What you will do. State how many lines of the records contain the string "putExtra". Give the number alone.

[Source data]
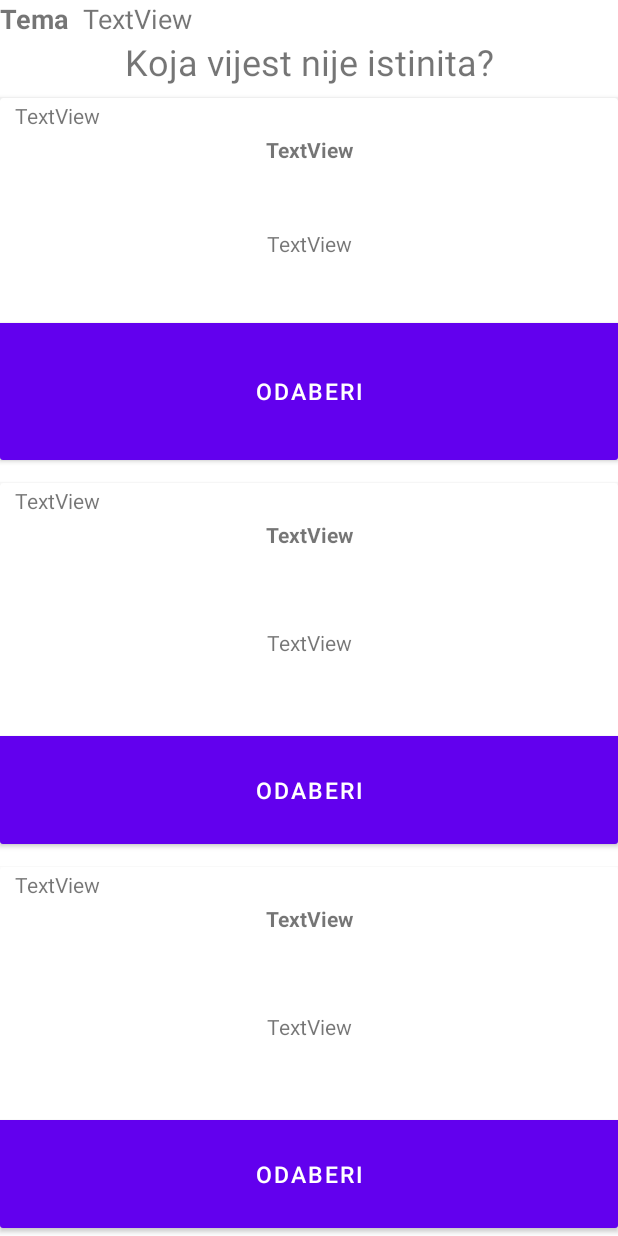
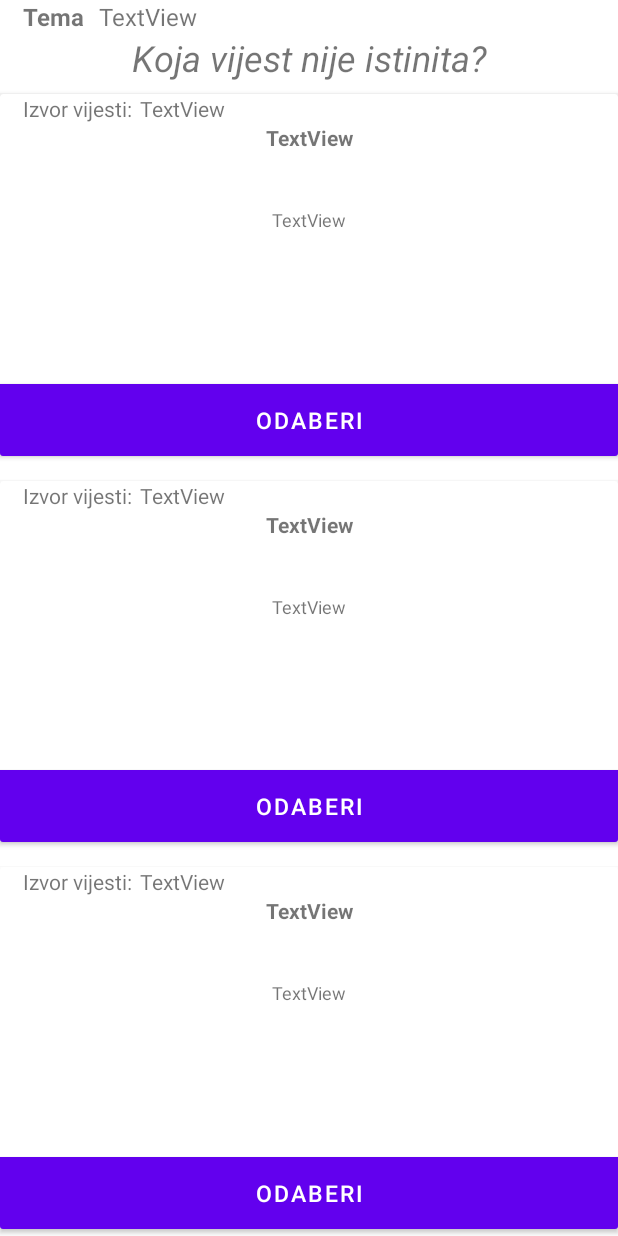
Before and after one commit to Bungar95/Android-DSI2021, an Android app: the layout activity_quiz_fake_news.xml on its own in the app's theme, with its tools: preview values and no code run, on a phone screen of 412 x 824 dp. Run offline under Robolectric (Android 15) with nearby library versions, the phone set to English and light mode, and no system bars; Roboto replaces fonts that are not available here.

Commit message:
2nd quiz added, result activity adjusted

```diff
--- a/app/src/main/java/hr/cnzd/dsi2021/Activities/Quiz/QuizNasiljeActivity.java
+++ b/app/src/main/java/hr/cnzd/dsi2021/Activities/Quiz/QuizNasiljeActivity.java
@@ -19,7 +19,7 @@ public class QuizNasiljeActivity extends AppCompatActivity implements IQuizActiv
 
     private static int BROJ_PITANJA = 10;
     IQuizActivity.Presenter mPresenter;
-    String quiz = "prepoznajmo_nasilje";
+    String quiz;
     private List<KvizPitanje> pitanja;
     private int trenutnoPitanje;
     private Intent resultIntent;
@@ -49,6 +49,7 @@ public class QuizNasiljeActivity extends AppCompatActivity implements IQuizActiv
     public void init() {
         resultIntent = new Intent(this, QuizResultActivity.class);
         txtPitanje = findViewById(R.id.pitanje);
+        quiz = "prepoznajmo_nasilje";
         o1=findViewById(R.id.o1);
         o2=findViewById(R.id.o2);
         o3=findViewById(R.id.o3);
--- a/app/src/main/java/hr/cnzd/dsi2021/Presenters/Quiz/QuizPresenter.java
+++ b/app/src/main/java/hr/cnzd/dsi2021/Presenters/Quiz/QuizPresenter.java
@@ -37,7 +37,7 @@ public class QuizPresenter implements IQuizActivity.Presenter {
 
         int postotak = (int)(((float) ukupno/10)*100);
         intent.putExtra("postotak",postotak);
-        intent.putExtra("vrsta", type);
+        intent.putExtra("kviz", type);
         return intent;
     }
 
--- a/app/src/main/res/layout/activity_quiz_fake_news.xml
+++ b/app/src/main/res/layout/activity_quiz_fake_news.xml
@@ -1,14 +1,80 @@
 <?xml version="1.0" encoding="utf-8"?>
-<RelativeLayout xmlns:android="http://schemas.android.com/apk/res/android"
+<androidx.constraintlayout.widget.ConstraintLayout
+    xmlns:android="http://schemas.android.com/apk/res/android"
     xmlns:app="http://schemas.android.com/apk/res-auto"
     xmlns:tools="http://schemas.android.com/tools"
-    android:layout_width="fill_parent"
-    android:layout_height="fill_parent"
-    tools:context="hr.cnzd.dsi2021.Activities.Quiz.QuizNasiljeActivity">
+    android:layout_width="match_parent"
+    android:layout_height="match_parent">
+
+    <LinearLayout
+        android:id="@+id/linearLayout2"
+        android:layout_width="match_parent"
+        android:layout_height="0dp"
+        android:orientation="vertical"
+        app:layout_constraintEnd_toEndOf="parent"
+        app:layout_constraintStart_toStartOf="parent"
+        app:layout_constraintTop_toTopOf="parent">
 
         <LinearLayout
             android:layout_width="match_parent"
-        android:layout_height="fill_parent"
+            android:layout_height="match_parent"
+            android:orientation="horizontal"
+            android:paddingLeft="15dp">
+
+            <TextView
+                android:layout_width="wrap_content"
+                android:layout_height="wrap_content"
+                android:text="Tema"
+                android:textSize="16dp"
+                android:textStyle="bold" />
+
+            <TextView
+                android:id="@+id/tvTema"
+                android:layout_width="wrap_content"
+                android:layout_height="wrap_content"
+                android:layout_marginLeft="10dp"
+                android:text="TextView"
+                android:textSize="16dp" />
+        </LinearLayout>
+    </LinearLayout>
+
+    <TextView
+        android:id="@+id/textView"
+        android:layout_width="match_parent"
+        android:layout_height="wrap_content"
+        android:text="Koja vijest nije istinita?"
+        android:textAlignment="center"
+        android:textSize="24sp"
+        android:textStyle="italic"
+        app:layout_constraintBottom_toTopOf="@+id/space"
+        app:layout_constraintEnd_toEndOf="parent"
+        app:layout_constraintStart_toStartOf="parent"
+        app:layout_constraintTop_toBottomOf="@+id/linearLayout2" />
+
+    <Space
+        android:id="@+id/space"
+        android:layout_width="match_parent"
+        android:layout_height="8dp"
+        app:layout_constraintBottom_toTopOf="@+id/cardView"
+        app:layout_constraintEnd_toEndOf="parent"
+        app:layout_constraintHorizontal_bias="0.0"
+        app:layout_constraintStart_toStartOf="parent"
+        app:layout_constraintTop_toBottomOf="@+id/textView" />
+
+    <androidx.cardview.widget.CardView
+        android:id="@+id/cardView"
+        android:layout_width="match_parent"
+        android:layout_height="0dp"
+        android:layout_marginBottom="1dp"
+        android:layout_weight="1"
+        app:layout_constraintBottom_toTopOf="@+id/space2"
+        app:layout_constraintEnd_toEndOf="parent"
+        app:layout_constraintStart_toStartOf="parent"
+        app:layout_constraintTop_toBottomOf="@+id/space">
+
+        <LinearLayout
+            android:layout_width="match_parent"
+            android:layout_height="match_parent"
             android:orientation="vertical">
 
             <LinearLayout
@@ -17,74 +83,48 @@
                 android:orientation="horizontal">
 
                 <TextView
+                    android:id="@+id/textView5"
                     android:layout_width="wrap_content"
                     android:layout_height="wrap_content"
-                android:text="Tema"
-                android:textSize="18sp"
-                android:textStyle="bold" />
-
-            <TextView
-                android:id="@+id/tvTema"
-                android:layout_width="wrap_content"
-                android:layout_height="wrap_content"
-                android:layout_marginLeft="10dp"
-                android:text="TextView"
-                android:textSize="18sp" />
-        </LinearLayout>
-
-        <TextView
-            android:layout_width="match_parent"
-            android:layout_height="wrap_content"
-            android:text="Koja vijest nije istinita?"
-            android:textAlignment="center"
-            android:textSize="24sp" />
-
-        <Space
-            android:layout_width="match_parent"
-            android:layout_height="8dp" />
-
-        <androidx.cardview.widget.CardView
-            android:layout_width="match_parent"
-            android:layout_height="match_parent"
-            android:layout_weight="1">
-
-            <LinearLayout
-                android:layout_width="match_parent"
-                android:layout_height="match_parent"
-                android:orientation="vertical">
+                    android:layout_marginLeft="15dp"
+                    android:text="Izvor vijesti:" />
 
                 <TextView
                     android:id="@+id/tvLink1"
                     android:layout_width="match_parent"
                     android:layout_height="wrap_content"
-                    android:paddingStart="10dp"
-                    android:paddingTop="2dp"
-                    android:paddingBottom="3dp"
-                    android:text="TextView"
-                    android:autoLink="web"/>
+                    android:autoLink="web"
+                    android:paddingStart="5dp"
+                    android:text="TextView" />
+            </LinearLayout>
 
             <TextView
                 android:id="@+id/tvNaslov1"
                 android:layout_width="match_parent"
                 android:layout_height="wrap_content"
+                android:layout_marginStart="5dp"
+                android:layout_marginEnd="5dp"
                 android:layout_weight="1"
+                android:gravity="center_horizontal|fill_horizontal"
                 android:text="TextView"
                 android:textAlignment="center"
+                android:textSize="14sp"
                 android:textStyle="bold" />
 
             <TextView
                 android:id="@+id/tvPodnaslov1"
                 android:layout_width="match_parent"
                 android:layout_height="wrap_content"
-                    android:layout_weight="1"
+                android:layout_weight="3"
+                android:padding="5dp"
                 android:text="TextView"
-                    android:textAlignment="center" />
+                android:textAlignment="center"
+                android:textSize="12sp" />
 
             <Button
                 android:id="@+id/o1"
                 android:layout_width="match_parent"
                 android:layout_height="wrap_content"
-                    android:layout_weight="1"
                 android:background="@color/kvizColorPrimary"
                 android:text="Odaberi"
                 android:textColor="#FFFFFF"
@@ -94,51 +134,78 @@
     </androidx.cardview.widget.CardView>
 
     <Space
+        android:id="@+id/space2"
         android:layout_width="match_parent"
-            android:layout_height="15dp" />
+        android:layout_height="15dp"
+        app:layout_constraintBottom_toTopOf="@+id/cardView2"
+        app:layout_constraintEnd_toEndOf="parent"
+        app:layout_constraintStart_toStartOf="parent"
+        app:layout_constraintTop_toBottomOf="@+id/cardView" />
 
     <androidx.cardview.widget.CardView
+        android:id="@+id/cardView2"
         android:layout_width="match_parent"
-            android:layout_height="match_parent"
-            android:layout_weight="1">
+        android:layout_height="0dp"
+        android:layout_marginBottom="1dp"
+        android:layout_weight="1"
+        app:layout_constraintBottom_toTopOf="@+id/space3"
+        app:layout_constraintEnd_toEndOf="parent"
+        app:layout_constraintStart_toStartOf="parent"
+        app:layout_constraintTop_toBottomOf="@+id/space2">
 
         <LinearLayout
             android:layout_width="match_parent"
             android:layout_height="match_parent"
             android:orientation="vertical">
 
+            <LinearLayout
+                android:layout_width="match_parent"
+                android:layout_height="wrap_content"
+                android:orientation="horizontal">
+
+                <TextView
+                    android:id="@+id/textView6"
+                    android:layout_width="wrap_content"
+                    android:layout_height="wrap_content"
+                    android:layout_marginLeft="15dp"
+                    android:text="Izvor vijesti:" />
+
                 <TextView
                     android:id="@+id/tvLink2"
                     android:layout_width="match_parent"
                     android:layout_height="wrap_content"
-                    android:paddingStart="10dp"
-                    android:paddingTop="2dp"
-                    android:paddingBottom="3dp"
-                    android:text="TextView"
-                    android:autoLink="web"/>
+                    android:autoLink="web"
+                    android:paddingStart="5dp"
+                    android:text="TextView" />
+            </LinearLayout>
 
             <TextView
                 android:id="@+id/tvNaslov2"
                 android:layout_width="match_parent"
-                    android:layout_height="match_parent"
+                android:layout_height="wrap_content"
+                android:layout_marginStart="5dp"
+                android:layout_marginEnd="5dp"
                 android:layout_weight="1"
+                android:gravity="center_horizontal|fill_horizontal"
                 android:text="TextView"
                 android:textAlignment="center"
+                android:textSize="14sp"
                 android:textStyle="bold" />
 
             <TextView
                 android:id="@+id/tvPodnaslov2"
                 android:layout_width="match_parent"
-                    android:layout_height="match_parent"
-                    android:layout_weight="1"
+                android:layout_height="wrap_content"
+                android:layout_weight="3"
+                android:padding="5dp"
                 android:text="TextView"
-                    android:textAlignment="center" />
+                android:textAlignment="center"
+                android:textSize="12sp" />
 
             <Button
                 android:id="@+id/o2"
                 android:layout_width="match_parent"
-                    android:layout_height="match_parent"
-                    android:layout_weight="1"
+                android:layout_height="wrap_content"
                 android:background="@color/kvizColorPrimary"
                 android:text="Odaberi"
                 android:textColor="#FFFFFF"
@@ -148,51 +215,79 @@
     </androidx.cardview.widget.CardView>
 
     <Space
+        android:id="@+id/space3"
         android:layout_width="match_parent"
-            android:layout_height="15dp" />
+        android:layout_height="15dp"
+        app:layout_constraintBottom_toTopOf="@+id/cardView3"
+        app:layout_constraintEnd_toEndOf="parent"
+        app:layout_constraintHorizontal_bias="0.0"
+        app:layout_constraintStart_toStartOf="parent"
+        app:layout_constraintTop_toBottomOf="@+id/cardView2" />
 
     <androidx.cardview.widget.CardView
+        android:id="@+id/cardView3"
         android:layout_width="match_parent"
-            android:layout_height="match_parent"
-            android:layout_weight="1">
+        android:layout_height="0dp"
+        android:layout_marginBottom="1dp"
+        android:layout_weight="1"
+        app:layout_constraintBottom_toTopOf="@+id/space4"
+        app:layout_constraintEnd_toEndOf="parent"
+        app:layout_constraintStart_toStartOf="parent"
+        app:layout_constraintTop_toBottomOf="@+id/space3">
 
         <LinearLayout
             android:layout_width="match_parent"
             android:layout_height="match_parent"
             android:orientation="vertical">
 
+            <LinearLayout
+                android:layout_width="match_parent"
+                android:layout_height="wrap_content"
+                android:orientation="horizontal">
+
+                <TextView
+                    android:id="@+id/textView7"
+                    android:layout_width="wrap_content"
+                    android:layout_height="wrap_content"
+                    android:layout_marginLeft="15dp"
+                    android:text="Izvor vijesti:" />
+
                 <TextView
                     android:id="@+id/tvLink3"
                     android:layout_width="match_parent"
                     android:layout_height="wrap_content"
-                    android:paddingStart="10dp"
-                    android:paddingTop="2dp"
-                    android:paddingBottom="3dp"
-                    android:text="TextView"
-                    android:autoLink="web"/>
+                    android:autoLink="web"
+                    android:paddingStart="5dp"
+                    android:text="TextView" />
+            </LinearLayout>
 
             <TextView
                 android:id="@+id/tvNaslov3"
                 android:layout_width="match_parent"
-                    android:layout_height="match_parent"
+                android:layout_height="wrap_content"
+                android:layout_marginStart="5dp"
+                android:layout_marginEnd="5dp"
                 android:layout_weight="1"
+                android:gravity="center_horizontal|fill_horizontal"
                 android:text="TextView"
                 android:textAlignment="center"
+                android:textSize="14sp"
                 android:textStyle="bold" />
 
             <TextView
                 android:id="@+id/tvPodnaslov3"
                 android:layout_width="match_parent"
-                    android:layout_height="match_parent"
-                    android:layout_weight="1"
+                android:layout_height="wrap_content"
+                android:layout_weight="3"
+                android:padding="5dp"
                 android:text="TextView"
-                    android:textAlignment="center" />
+                android:textAlignment="center"
+                android:textSize="12sp" />
 
             <Button
                 android:id="@+id/o3"
                 android:layout_width="match_parent"
-                    android:layout_height="match_parent"
-                    android:layout_weight="1"
+                android:layout_height="wrap_content"
                 android:background="@color/kvizColorPrimary"
                 android:text="Odaberi"
                 android:textColor="#FFFFFF"
@@ -202,9 +297,12 @@
     </androidx.cardview.widget.CardView>
 
     <Space
+        android:id="@+id/space4"
         android:layout_width="match_parent"
-            android:layout_height="5dp" />
+        android:layout_height="3dp"
+        app:layout_constraintBottom_toBottomOf="parent"
+        app:layout_constraintEnd_toEndOf="parent"
+        app:layout_constraintStart_toStartOf="parent"
+        app:layout_constraintTop_toBottomOf="@+id/cardView3" />
 
-    </LinearLayout>
-
-</RelativeLayout>
+</androidx.constraintlayout.widget.ConstraintLayout>
```
Also changed, not shown: app/src/main/java/hr/cnzd/dsi2021/Activities/Quiz/QuizFakeNewsActivity.java (+4 -4 lines), app/src/main/java/hr/cnzd/dsi2021/Activities/Quiz/QuizResultActivity.java (+30 -8 lines), app/src/main/java/hr/cnzd/dsi2021/Model/PitanjaFakeNews.java (+228 -4 lines), app/src/main/res/layout/activity_quiz_result.xml (+13 -0 lines). Lines whose indentation alone changed are shown as unchanged.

Answer area. 3